Yet to speak of the whole world as metaphor is still to stick to the contents of the mind Wallace Stevens
Known for her subtle and elegant work employing a variety of media, Hirst's art is perhaps best described as an exploration of serendipity that can occur in unintended and unexpected places. Her sources may be particular objects or certain words whose meaning she may subtly shift by manipulation or juxtaposition. Hirst's output is multifarious, including drawing, sculpture, etched glass, collage, printed text and photography. While avoiding simple categorisation, Hirst's art is always characterised by a measured stance and sensitivity towards materials that has been present since she graduated in the late 1980s. Of her generation Hirst has remained one of the most consistent and discerning.
Penny Sexton, Curator
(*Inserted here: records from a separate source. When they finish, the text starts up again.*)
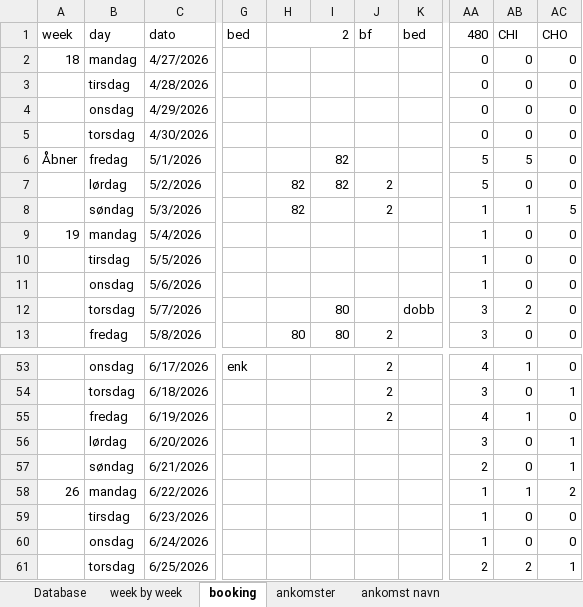
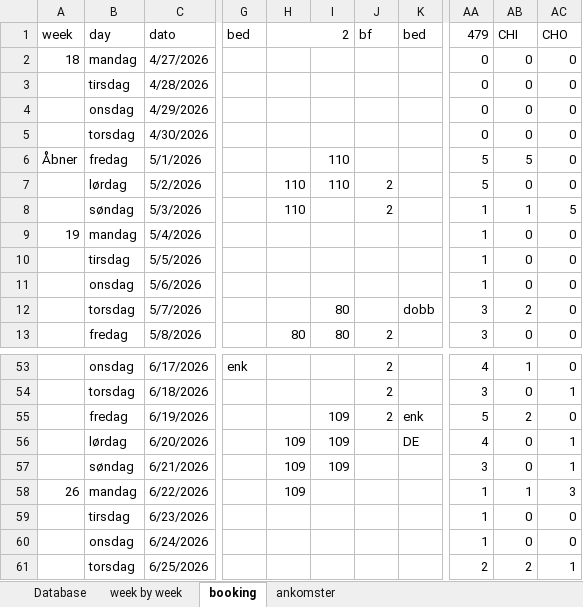
Before and after one commit to Hammerknuden/HK-portal10, an Excel workbook: 2026_BOOKING 10.xlsx, sheet booking, drawn as a sheet; only a part is shown, gaps mark what is left out; values as stored, in another font and other column widths than the file's, no cell formats; the diff covers the shown part only; the diff names each change by its address in the sheet, - before the commit and + after, or states it on an @@ line.

```diff
--- a/2026_BOOKING 10.xlsx (sheet booking)
+++ b/2026_BOOKING 10.xlsx (sheet booking)
@@ sheet tab hidden: ankomst navn @@
-AA1: 480
+AA1: 479
-I6:I7: 82
+I6:I7: 110
-H7:H8: 82
+H7:H8: 110
-I55:I57: (empty)
+I55:I57: 109
-K55: (empty)
+K55: enk
-AA55: 4
+AA55: 5
-AB55: 1
+AB55: 2
-H56:H58: (empty)
+H56:H58: 109
-K56: (empty)
+K56: DE
-AA56: 3
+AA56: 4
-AA57: 2
+AA57: 3
-AC58: 2
+AC58: 3
```
Also changed, not shown: 60 edited cells elsewhere in this sheet, sheet Database, sheet ankomster, sheet week by week, cell formats, formulas that keep their value, charts or pictures.
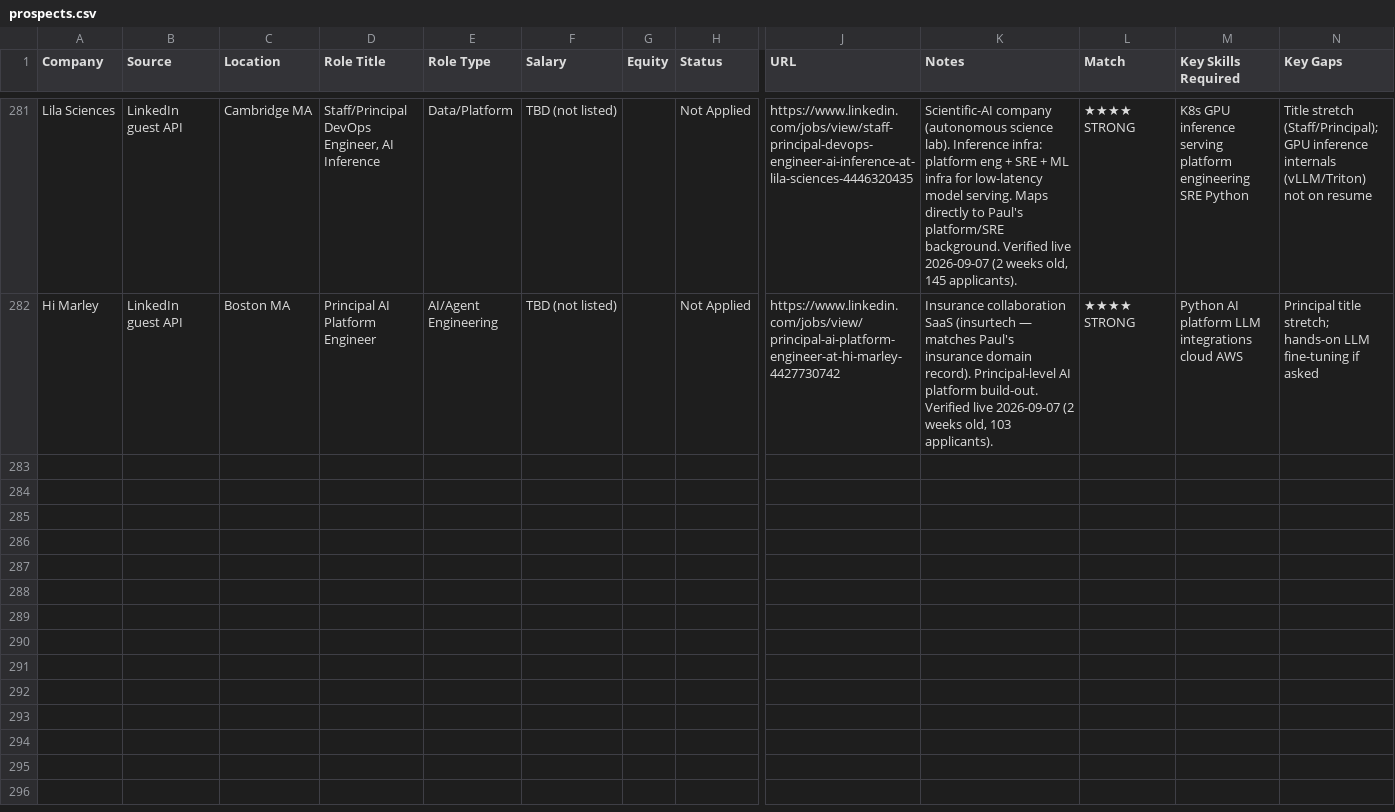
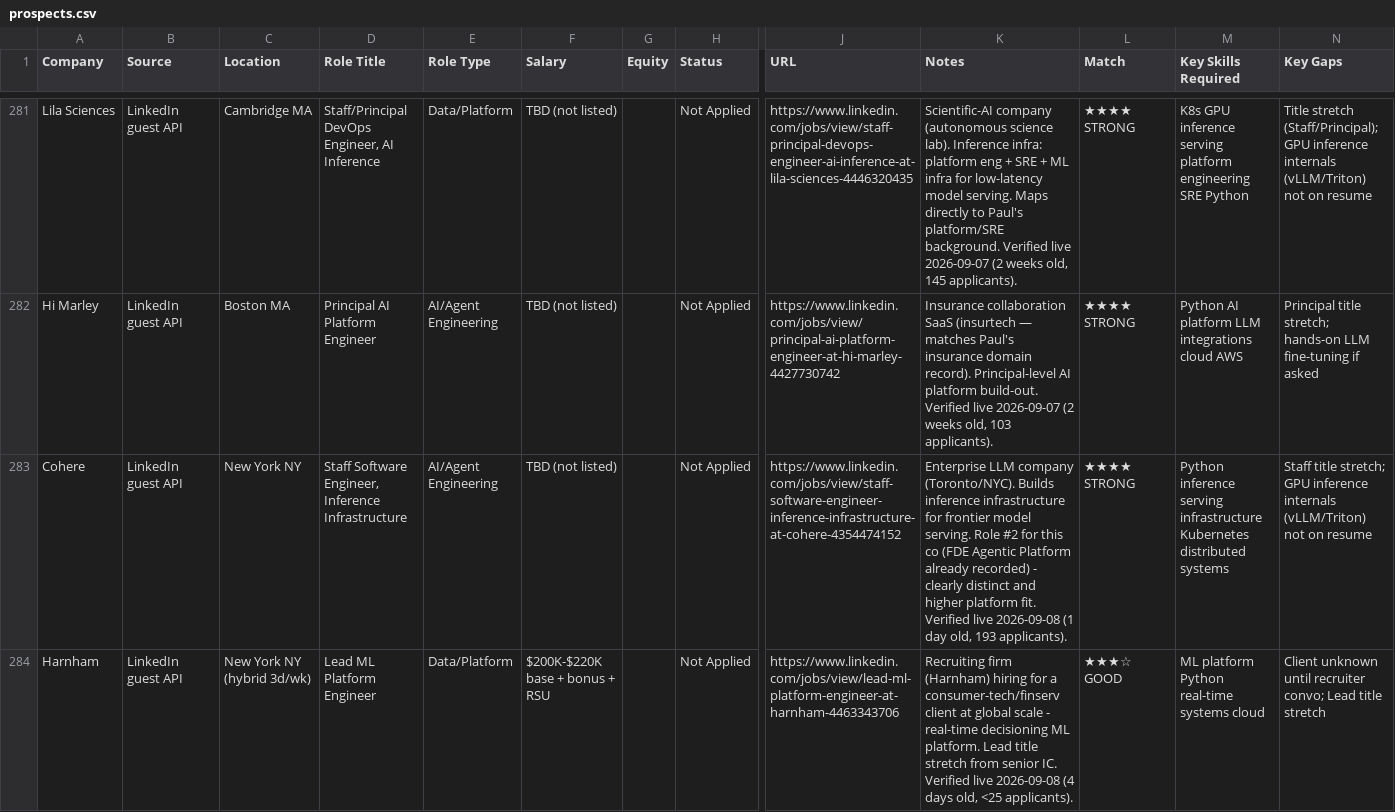
Before and after one commit to WillChangeThisLater/ai-job-search, a CSV file: applications/prospects.csv, drawn as a sheet; only a part is shown, gaps mark what is left out; rows hold the shown columns only; the diff covers the shown part only; the diff names each change by its address in the sheet, - before the commit and + after, or states it on an @@ line.

Commit message:
discovery 2026-09-08: +5 prospects (LinkedIn guest API: NYC ml-infra, Boston AI-platform, Philly AI-platform, US agent-infra)

```diff
--- a/applications/prospects.csv
+++ b/applications/prospects.csv
+row 283: Cohere | LinkedIn guest API | New York NY | Staff Software Engineer, Inference Infrastructure | AI/Agent Engineering | TBD (not listed) |  | Not Applied | https://www.linkedin.com/jobs/view/staff-software-engineer-inference-infrastructure-at-cohere-4354474152 | Enterprise LLM company (Toronto/NYC). Builds inference infrastructure for frontier model serving. Role #2 for this co (FDE Agentic Platform already recorded) - clearly distinct and higher platform fit. Verified live 2026-09-08 (1 day old, 193 applicants). | ★★★★ STRONG | Python inference serving infrastructure Kubernetes distributed systems | Staff title stretch; GPU inference internals (vLLM/Triton) not on resume
+row 284: Harnham | LinkedIn guest API | New York NY (hybrid 3d/wk) | Lead ML Platform Engineer | Data/Platform | $200K-$220K base + bonus + RSU |  | Not Applied | https://www.linkedin.com/jobs/view/lead-ml-platform-engineer-at-harnham-4463343706 | Recruiting firm (Harnham) hiring for a consumer-tech/finserv client at global scale - real-time decisioning ML platform. Lead title stretch from senior IC. Verified live 2026-09-08 (4 days old, <25 applicants). | ★★★☆ GOOD | ML platform Python real-time systems cloud | Client unknown until recruiter convo; Lead title stretch
```
Also changed, not shown: 3 added rows elsewhere in this file.
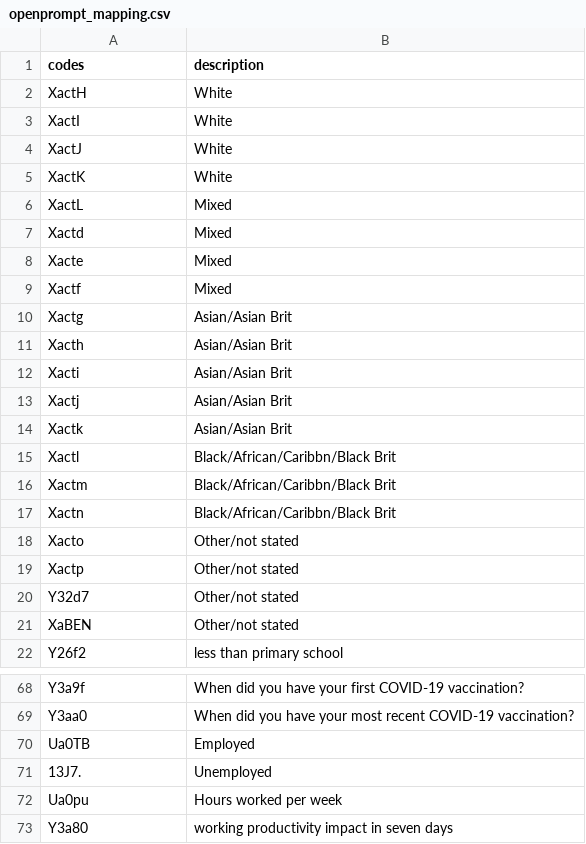
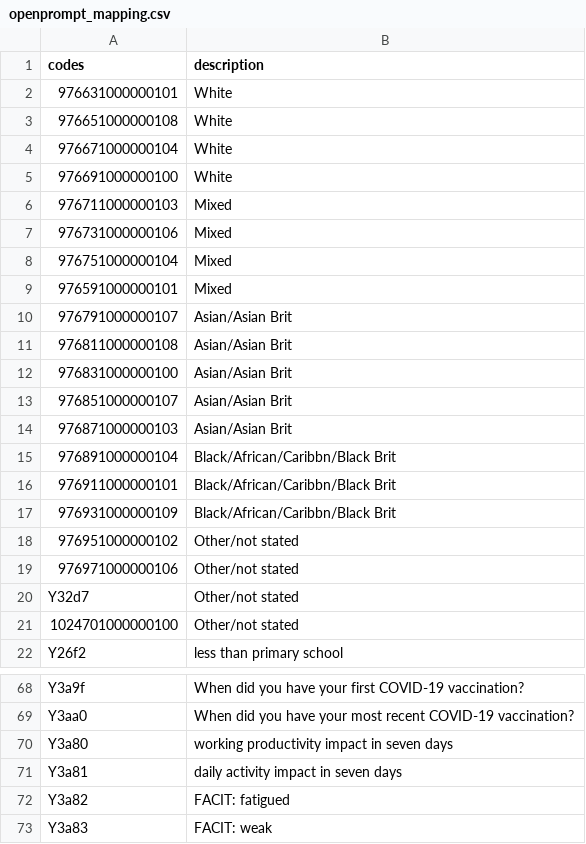
Before and after one commit to opensafely/openprompt-hrqol, a CSV file: analysis/model_questions/openprompt_mapping.csv, drawn as a sheet; only a part is shown, gaps mark what is left out; the shorter side is filled out with more unchanged rows; the diff covers the shown part only.

Commit message:
update `master_mapping.R` to mix snomed and ctv3 codes

```diff
--- a/analysis/model_questions/openprompt_mapping.csv
+++ b/analysis/model_questions/openprompt_mapping.csv
@@ -1,22 +1,22 @@
 "codes","description"
-"XactH","White"
-"XactI","White"
-"XactJ","White"
-"XactK","White"
-"XactL","Mixed"
-"Xactd","Mixed"
-"Xacte","Mixed"
-"Xactf","Mixed"
-"Xactg","Asian/Asian Brit"
-"Xacth","Asian/Asian Brit"
-"Xacti","Asian/Asian Brit"
-"Xactj","Asian/Asian Brit"
-"Xactk","Asian/Asian Brit"
-"Xactl","Black/African/Caribbn/Black Brit"
-"Xactm","Black/African/Caribbn/Black Brit"
-"Xactn","Black/African/Caribbn/Black Brit"
-"Xacto","Other/not stated"
-"Xactp","Other/not stated"
+"976631000000101","White"
+"976651000000108","White"
+"976671000000104","White"
+"976691000000100","White"
+"976711000000103","Mixed"
+"976731000000106","Mixed"
+"976751000000104","Mixed"
+"976591000000101","Mixed"
+"976791000000107","Asian/Asian Brit"
+"976811000000108","Asian/Asian Brit"
+"976831000000100","Asian/Asian Brit"
+"976851000000107","Asian/Asian Brit"
+"976871000000103","Asian/Asian Brit"
+"976891000000104","Black/African/Caribbn/Black Brit"
+"976911000000101","Black/African/Caribbn/Black Brit"
+"976931000000109","Black/African/Caribbn/Black Brit"
+"976951000000102","Other/not stated"
+"976971000000106","Other/not stated"
 "Y32d7","Other/not stated"
-"XaBEN","Other/not stated"
+"1024701000000100","Other/not stated"
 "Y26f2","less than primary school"
@@ -69,5 +69,2 @@
 "Y3aa0","When did you have your most recent COVID-19 vaccination?"
-"Ua0TB","Employed"
-"13J7.","Unemployed"
-"Ua0pu","Hours worked per week"
 "Y3a80","working productivity impact in seven days"
```
Also changed, not shown: 15 edited cells elsewhere in this file, 1 other file.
These objects pack power, but writing about it is well nigh impossible. What is really noticeable is that Hirst understands metaphors. She can summon and control them. This is a rare gift. What she seems to do is this: she suggests a number of possible metaphors, but fulfils none of them. At the same time she ensures that they are coherent one with another. This sets up a kind of magnetic field of associations in which (the viewer feels) the imagination is held, as if suspended, or floating. And in this way the work's subject becomes not just the connections, but the very idea of connection itself. This in turn becomes metaphorical: it is about language, and human relationships.
David Lillington, Writer and Curator